• [Work required] The answer must consist of the entire listing, repeated exactly.

• [Material shown]

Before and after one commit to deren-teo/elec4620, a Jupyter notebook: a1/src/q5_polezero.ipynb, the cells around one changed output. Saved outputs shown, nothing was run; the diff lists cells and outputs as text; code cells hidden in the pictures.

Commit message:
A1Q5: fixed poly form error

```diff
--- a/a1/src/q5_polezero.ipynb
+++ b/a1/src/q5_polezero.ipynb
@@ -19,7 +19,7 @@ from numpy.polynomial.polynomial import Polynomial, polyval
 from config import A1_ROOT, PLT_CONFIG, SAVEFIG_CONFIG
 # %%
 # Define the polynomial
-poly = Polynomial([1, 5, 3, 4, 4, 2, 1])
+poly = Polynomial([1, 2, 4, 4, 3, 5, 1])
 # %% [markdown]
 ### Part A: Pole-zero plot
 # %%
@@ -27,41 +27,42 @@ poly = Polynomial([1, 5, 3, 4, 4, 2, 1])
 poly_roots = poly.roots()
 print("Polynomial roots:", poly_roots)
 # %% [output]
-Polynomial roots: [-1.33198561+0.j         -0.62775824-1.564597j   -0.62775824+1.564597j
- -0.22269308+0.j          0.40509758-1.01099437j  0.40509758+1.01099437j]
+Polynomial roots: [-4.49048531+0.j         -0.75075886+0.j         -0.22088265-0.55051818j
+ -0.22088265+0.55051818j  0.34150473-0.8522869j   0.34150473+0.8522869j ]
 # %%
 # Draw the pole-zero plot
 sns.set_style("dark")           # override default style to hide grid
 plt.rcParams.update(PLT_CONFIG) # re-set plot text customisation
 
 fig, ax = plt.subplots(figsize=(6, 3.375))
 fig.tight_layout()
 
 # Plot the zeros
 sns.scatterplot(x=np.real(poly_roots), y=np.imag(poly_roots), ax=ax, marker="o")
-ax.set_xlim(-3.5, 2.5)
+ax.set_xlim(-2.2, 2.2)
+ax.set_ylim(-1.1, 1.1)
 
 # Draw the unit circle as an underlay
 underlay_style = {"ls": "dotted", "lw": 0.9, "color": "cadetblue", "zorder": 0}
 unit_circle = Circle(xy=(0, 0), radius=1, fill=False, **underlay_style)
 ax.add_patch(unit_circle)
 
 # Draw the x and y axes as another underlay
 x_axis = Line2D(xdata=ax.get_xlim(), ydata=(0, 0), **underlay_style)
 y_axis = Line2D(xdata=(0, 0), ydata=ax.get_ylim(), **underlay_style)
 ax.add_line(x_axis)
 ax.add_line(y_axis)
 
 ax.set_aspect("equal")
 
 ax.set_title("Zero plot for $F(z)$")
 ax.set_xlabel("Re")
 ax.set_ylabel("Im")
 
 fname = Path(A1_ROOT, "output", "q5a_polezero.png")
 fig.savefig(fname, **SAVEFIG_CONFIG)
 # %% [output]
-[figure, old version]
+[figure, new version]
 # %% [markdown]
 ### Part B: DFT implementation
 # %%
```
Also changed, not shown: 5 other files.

• [Solution to the problem]
Before and after one commit to deren-teo/elec4620, a Jupyter notebook: a1/src/q5_polezero.ipynb, the cells around one changed output. Saved outputs shown, nothing was run; the diff lists cells and outputs as text; code cells hidden in the pictures.

Commit message:
A1Q5: fixed poly form error

```diff
--- a/a1/src/q5_polezero.ipynb
+++ b/a1/src/q5_polezero.ipynb
@@ -19,7 +19,7 @@ from numpy.polynomial.polynomial import Polynomial, polyval
 from config import A1_ROOT, PLT_CONFIG, SAVEFIG_CONFIG
 # %%
 # Define the polynomial
-poly = Polynomial([1, 5, 3, 4, 4, 2, 1])
+poly = Polynomial([1, 2, 4, 4, 3, 5, 1])
 # %% [markdown]
 ### Part A: Pole-zero plot
 # %%
@@ -27,41 +27,42 @@ poly = Polynomial([1, 5, 3, 4, 4, 2, 1])
 poly_roots = poly.roots()
 print("Polynomial roots:", poly_roots)
 # %% [output]
-Polynomial roots: [-1.33198561+0.j         -0.62775824-1.564597j   -0.62775824+1.564597j
- -0.22269308+0.j          0.40509758-1.01099437j  0.40509758+1.01099437j]
+Polynomial roots: [-4.49048531+0.j         -0.75075886+0.j         -0.22088265-0.55051818j
+ -0.22088265+0.55051818j  0.34150473-0.8522869j   0.34150473+0.8522869j ]
 # %%
 # Draw the pole-zero plot
 sns.set_style("dark")           # override default style to hide grid
 plt.rcParams.update(PLT_CONFIG) # re-set plot text customisation
 
 fig, ax = plt.subplots(figsize=(6, 3.375))
 fig.tight_layout()
 
 # Plot the zeros
 sns.scatterplot(x=np.real(poly_roots), y=np.imag(poly_roots), ax=ax, marker="o")
-ax.set_xlim(-3.5, 2.5)
+ax.set_xlim(-2.2, 2.2)
+ax.set_ylim(-1.1, 1.1)
 
 # Draw the unit circle as an underlay
 underlay_style = {"ls": "dotted", "lw": 0.9, "color": "cadetblue", "zorder": 0}
 unit_circle = Circle(xy=(0, 0), radius=1, fill=False, **underlay_style)
 ax.add_patch(unit_circle)
 
 # Draw the x and y axes as another underlay
 x_axis = Line2D(xdata=ax.get_xlim(), ydata=(0, 0), **underlay_style)
 y_axis = Line2D(xdata=(0, 0), ydata=ax.get_ylim(), **underlay_style)
 ax.add_line(x_axis)
 ax.add_line(y_axis)
 
 ax.set_aspect("equal")
 
 ax.set_title("Zero plot for $F(z)$")
 ax.set_xlabel("Re")
 ax.set_ylabel("Im")
 
 fname = Path(A1_ROOT, "output", "q5a_polezero.png")
 fig.savefig(fname, **SAVEFIG_CONFIG)
 # %% [output]
-[figure, old version]
+[figure, new version]
 # %% [markdown]
 ### Part B: DFT implementation
 # %%
```
Also changed, not shown: 5 other files.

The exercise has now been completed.